And it’s the same thing for getting a mortgage. Your broker or planner ‘triages’ you and helps match you with the right lender.
This is what you and lenders pay them for in the built-in fees.
“Brokers are making money, and they’re working so they should be compensated, but it’s just a matter of disclosure and value delivery,” says Rubach.
Their job is to make sure you understand your options, what the fine print on each contract really means for your future, and that you make an independent, informed decision.
The best advice
There isn’t a set rule book or guideline that will teach you how to make the best plan. The rule of thumb doesn’t work on individuals, but Majthenyi says one of the best things you can ask your broker, specially if you’re a first time home buyer, is this:
“For my profile, what are others like me doing to save money?”
He says that no two mortgages are the same, just like no two people are the same. But seeing what others are doing can give you a baseline to work with.
For Rubach, her answer is simple. “At the end of the day, I don’t really care about how much you make, I care more about how much you spend. So when you’re getting a mortgage, make sure you understand what you’re getting into and run your numbers as part of a plan. Not just in isolation.”

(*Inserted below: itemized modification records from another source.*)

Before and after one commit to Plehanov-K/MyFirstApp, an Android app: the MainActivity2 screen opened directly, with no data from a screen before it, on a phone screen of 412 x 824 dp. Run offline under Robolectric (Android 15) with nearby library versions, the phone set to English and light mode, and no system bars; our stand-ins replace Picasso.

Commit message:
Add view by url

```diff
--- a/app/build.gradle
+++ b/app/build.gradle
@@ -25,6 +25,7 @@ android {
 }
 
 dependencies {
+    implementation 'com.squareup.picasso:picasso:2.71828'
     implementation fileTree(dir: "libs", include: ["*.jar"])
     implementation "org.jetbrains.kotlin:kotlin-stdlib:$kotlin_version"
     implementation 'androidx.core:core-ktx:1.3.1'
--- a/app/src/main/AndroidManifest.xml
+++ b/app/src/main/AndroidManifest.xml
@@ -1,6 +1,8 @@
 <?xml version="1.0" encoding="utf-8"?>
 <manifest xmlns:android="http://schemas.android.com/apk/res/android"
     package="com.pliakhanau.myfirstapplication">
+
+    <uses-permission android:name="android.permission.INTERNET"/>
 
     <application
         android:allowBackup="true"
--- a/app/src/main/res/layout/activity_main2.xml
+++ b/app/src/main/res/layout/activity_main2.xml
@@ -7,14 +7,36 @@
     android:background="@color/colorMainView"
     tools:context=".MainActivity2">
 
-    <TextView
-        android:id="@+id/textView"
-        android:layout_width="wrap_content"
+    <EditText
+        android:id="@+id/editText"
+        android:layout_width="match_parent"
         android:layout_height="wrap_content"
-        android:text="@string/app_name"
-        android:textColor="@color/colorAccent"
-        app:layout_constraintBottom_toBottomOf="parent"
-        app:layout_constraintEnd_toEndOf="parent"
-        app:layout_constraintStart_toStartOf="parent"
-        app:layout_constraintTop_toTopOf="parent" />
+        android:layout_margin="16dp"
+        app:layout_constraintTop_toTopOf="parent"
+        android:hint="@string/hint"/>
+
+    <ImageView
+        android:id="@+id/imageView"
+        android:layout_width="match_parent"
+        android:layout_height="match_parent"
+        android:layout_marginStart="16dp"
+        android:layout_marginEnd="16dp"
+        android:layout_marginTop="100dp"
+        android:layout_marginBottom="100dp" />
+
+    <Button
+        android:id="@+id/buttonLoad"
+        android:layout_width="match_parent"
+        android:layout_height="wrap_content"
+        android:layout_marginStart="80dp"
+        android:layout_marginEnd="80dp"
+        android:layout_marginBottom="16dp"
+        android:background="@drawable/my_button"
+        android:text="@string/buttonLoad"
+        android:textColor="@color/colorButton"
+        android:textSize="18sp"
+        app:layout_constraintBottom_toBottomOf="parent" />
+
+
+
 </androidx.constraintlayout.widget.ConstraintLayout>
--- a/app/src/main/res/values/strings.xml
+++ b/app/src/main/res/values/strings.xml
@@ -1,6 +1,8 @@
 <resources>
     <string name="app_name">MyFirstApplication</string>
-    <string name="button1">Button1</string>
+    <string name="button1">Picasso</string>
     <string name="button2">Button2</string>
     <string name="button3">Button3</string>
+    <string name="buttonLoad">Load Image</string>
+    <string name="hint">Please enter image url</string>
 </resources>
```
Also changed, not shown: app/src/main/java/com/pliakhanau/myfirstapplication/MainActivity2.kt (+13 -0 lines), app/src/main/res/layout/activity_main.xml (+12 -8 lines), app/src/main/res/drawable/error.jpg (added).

Beyond five years
It’s important to understand that even with a plan, life is unpredictable.
“We look at your plan further than five years because we don’t know where interest rates will be when it’s time to renegotiate your mortgage,” says Rubach.
Rising interest rates could have a significant impact on your mortgage payments. So brokers and planners will ask, ‘Even if you can afford a $300,000 mortgage now, will you be able to afford it if interest rates are higher when your term is up?’
Having an answer to that will help you make a better decision now. And remember, even though no mortgage broker can tell you what will happen in five years, it’s always best to have a plan.